Fr. Reinheimer had received a B.S. degree from Trinity College in Connecticut, a B.D. degree from Episcopal Theological School in Massachusetts, an M.A. degree from Northwestern University, and a second M.A. degree from Georgetown University.

Fr. Reinheimer was particularly interested in education and social issues. He felt strongly that Christrians had a role to play within the community as well as the parish.

Fund raising for the parish house brought to a head a controversy that had developed between the rector and ten of the 17-member vestry in 1961.

In his view there was a small but powerful group of conservative parishioners (including, he implied, the 10 vestrymen) who opposed socially prophetic ministry — whether his or that of his predecessor.

But in the view of 94 parishioners, the principal problem was the rector’s conduct of his interpersonal relationships. They stated that he showed little Christian compassion, conciliation, or forgiveness in those relationships. They said they were not opposed to the building program, but some had withheld their support as the only effective means of registering a protest.

Fr. Reinheimer was keenly interested in starting a day school, which became the focus of a second round of dissent at St. Mary’s, beginning in 1964. Other factors were also involved, but the main source of contention had to do with the allocation of the rector’s time between parish and school.

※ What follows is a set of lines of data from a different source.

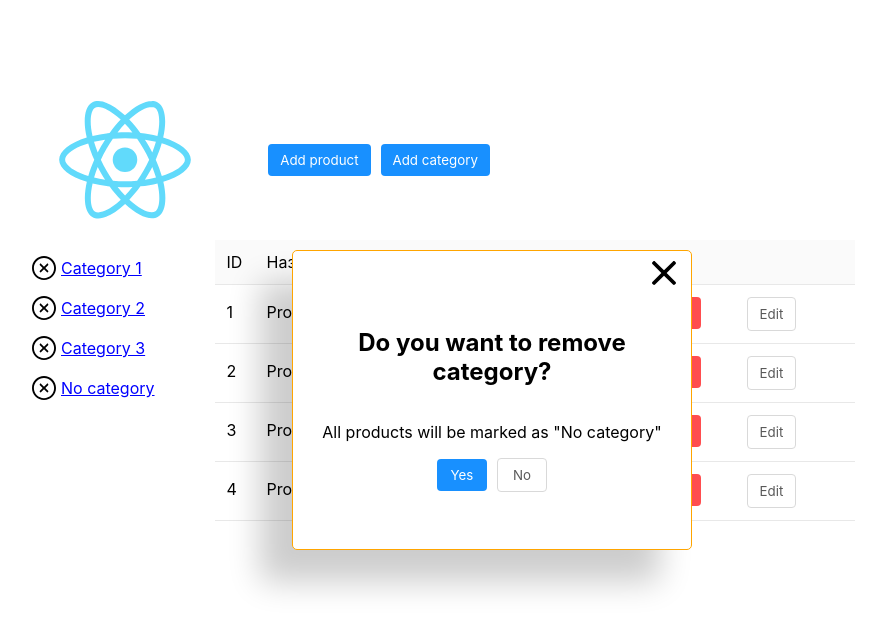
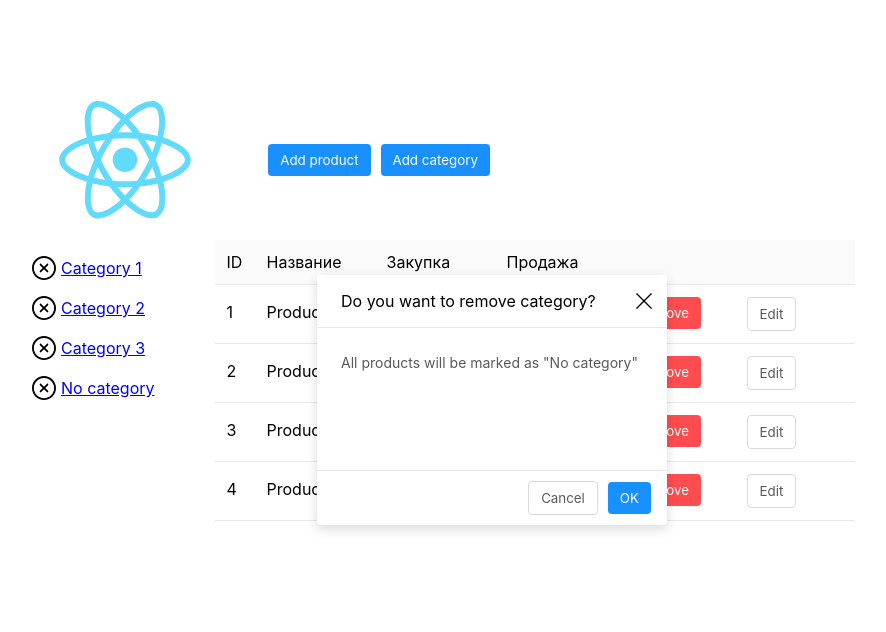
Before and after one commit to Ildarik/react-dashboard, a React (Create React App) app: page / in a window 1280 px wide. Both pictures are taken after a click on the button "Add product". Shown: the top 632 px of the page, without its empty margins (148-1034 px from the left). Built offline with nearby package versions, Linux system fonts and the light colour scheme.

Commit message:
Style modal like antd

```diff
--- a/src/App.js
+++ b/src/App.js
@@ -6,6 +6,29 @@ import Logo from "./components/Logo";
 import DataGrid from "./components/DataGrid";
 import Modal from "./components/Modal";
 import styled from "styled-components";
+
+const ModalHeader = styled.div`
+  padding: 16px 24px;
+  background: #fff;
+  border-bottom: 1px solid #e8e8e8;
+  border-radius: 4px 4px 0 0;
+`;
+
+const ModalBody = styled.div`
+  padding: 24px;
+  font-size: 14px;
+  line-height: 1.5;
+  color: rgba(0, 0, 0, 0.65);
+`;
+
+const ModalFooter = styled.div`
+  margin-top: auto;
+  padding: 10px 16px;
+  text-align: right;
+  background: transparent;
+  border-top: 1px solid #e8e8e8;
+  border-radius: 0 0 4px 4px;
+`;
 
 export default () => {
   const [showModal, setShowModal] = useState(false);
@@ -25,14 +48,12 @@ export default () => {
       </Header>
       <DataGrid />
       <Modal show={showModal}>
-        <h2>Do you want to remove category?</h2>
-        <p>All products will be marked as "No category"</p>
-        <div>
-          <Button type="primary" styles={"min-width: 50px; margin-right: 10px"}>
-            Yes
-          </Button>
-          <Button styles={"min-width: 50px"}>No</Button>
-        </div>
+        <ModalHeader>Do you want to remove category?</ModalHeader>
+        <ModalBody>All products will be marked as "No category"</ModalBody>
+        <ModalFooter>
+          <Button styles="margin-right: 10px">Cancel</Button>
+          <Button type="primary">OK</Button>
+        </ModalFooter>
       </Modal>
     </div>
   );
--- a/src/components/Modal/index.js
+++ b/src/components/Modal/index.js
@@ -4,30 +4,27 @@ import closeIcon from "./close.svg";
 import ClickOutside from "../ClickOutside";
 
 const Modal = styled.div`
-  width: 400px;
-  height: 300px;
-  background: white;
-  border: 1px solid orange;
-  border-radius: 5px;
-  box-shadow: -2rem 2rem 2rem rgba(0, 0, 0, 0.2);
+  background-clip: padding-box;
+  border-radius: 4px;
+  box-shadow: 0 4px 12px rgba(0, 0, 0, 0.15);
+  pointer-events: auto;
+  min-width: 350px;
+  min-height: 250px;
+  background-color: #fff;
+  border: 0 solid rgba(0, 0, 0, 0.65);
   position: fixed;
   top: 50%;
   left: 50%;
   transform: translate(-50%, -50%);
-  padding: 20px;
   display: ${({ show }) => (show ? "flex" : "none")};
   flex-direction: column;
-  justify-content: center;
-  align-items: center;
-  padding: 25px;
-  text-align: center;
 `;
 
 const CloseIcon = styled.img`
   position: absolute;
-  top: 10px;
+  top: 18px;
   right: 10px;
-  width: 24px;
+  width: 16px;
   margin-right: 5px;
 `;
 
```
Also changed, not shown: src/components/Modal/close.svg.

Conflict between rector and vestry lasted for four more years, during which time several vestrymen and trustees resigned and many parishioners left St. Mary’s. Finally, in April 1968, an agreement was worked out between the rector and the vestry for the separation and dissolution of pastoral relations. Fr. Reinheimer would resign as rector of St. Mary’s Parish, and the parish would lease the parish house to the Episcopal Academy for one year with an option for a subsequent year. Fr. Reinheimer would be headmaster of the academy.

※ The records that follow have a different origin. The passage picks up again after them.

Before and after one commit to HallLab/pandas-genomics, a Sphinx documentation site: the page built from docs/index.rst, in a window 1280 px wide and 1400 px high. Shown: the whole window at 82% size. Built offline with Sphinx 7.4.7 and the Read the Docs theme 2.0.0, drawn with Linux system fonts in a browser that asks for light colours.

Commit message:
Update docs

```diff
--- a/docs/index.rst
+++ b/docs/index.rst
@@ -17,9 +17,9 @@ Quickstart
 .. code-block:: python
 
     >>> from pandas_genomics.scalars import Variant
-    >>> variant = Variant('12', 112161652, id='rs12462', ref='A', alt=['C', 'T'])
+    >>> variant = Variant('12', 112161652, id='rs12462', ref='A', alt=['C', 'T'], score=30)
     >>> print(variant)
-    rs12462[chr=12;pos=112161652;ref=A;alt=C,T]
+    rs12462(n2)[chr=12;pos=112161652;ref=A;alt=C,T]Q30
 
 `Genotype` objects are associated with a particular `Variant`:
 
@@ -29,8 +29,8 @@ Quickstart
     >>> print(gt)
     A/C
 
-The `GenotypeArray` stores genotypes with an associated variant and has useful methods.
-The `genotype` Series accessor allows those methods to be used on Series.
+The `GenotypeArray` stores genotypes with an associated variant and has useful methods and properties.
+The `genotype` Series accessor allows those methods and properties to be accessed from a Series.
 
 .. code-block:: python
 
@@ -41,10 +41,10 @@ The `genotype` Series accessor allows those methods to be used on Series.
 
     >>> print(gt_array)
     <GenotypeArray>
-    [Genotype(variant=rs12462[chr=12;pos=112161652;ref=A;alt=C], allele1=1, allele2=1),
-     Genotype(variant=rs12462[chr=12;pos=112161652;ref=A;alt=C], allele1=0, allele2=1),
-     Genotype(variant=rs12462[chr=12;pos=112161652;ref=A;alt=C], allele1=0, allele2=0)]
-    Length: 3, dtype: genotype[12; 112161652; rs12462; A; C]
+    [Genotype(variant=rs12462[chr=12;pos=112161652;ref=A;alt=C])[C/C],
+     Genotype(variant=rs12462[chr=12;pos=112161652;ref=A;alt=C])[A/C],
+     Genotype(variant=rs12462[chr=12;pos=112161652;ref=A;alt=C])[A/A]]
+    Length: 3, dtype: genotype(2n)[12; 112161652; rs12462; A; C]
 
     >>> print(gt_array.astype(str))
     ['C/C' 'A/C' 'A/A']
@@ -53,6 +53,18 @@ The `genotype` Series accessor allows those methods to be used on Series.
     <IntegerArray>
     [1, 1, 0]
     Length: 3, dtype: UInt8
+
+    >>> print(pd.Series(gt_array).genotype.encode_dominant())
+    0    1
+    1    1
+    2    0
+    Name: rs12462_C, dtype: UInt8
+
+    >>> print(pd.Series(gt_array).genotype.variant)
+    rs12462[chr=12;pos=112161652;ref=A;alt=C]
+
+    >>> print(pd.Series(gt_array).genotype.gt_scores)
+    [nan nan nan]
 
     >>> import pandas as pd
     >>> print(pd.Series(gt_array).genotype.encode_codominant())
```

The toll of these troubled years was severe. By the end of 1968, St. Mary’s had only 199 members, 103 communicants, and 14 children in church school. The operating budget of the church was in the red.

One bright spot in the last year of Fr. Reinheimer’s rectorship was the election of the first woman to St. Mary’s vestry: Doris Murphy.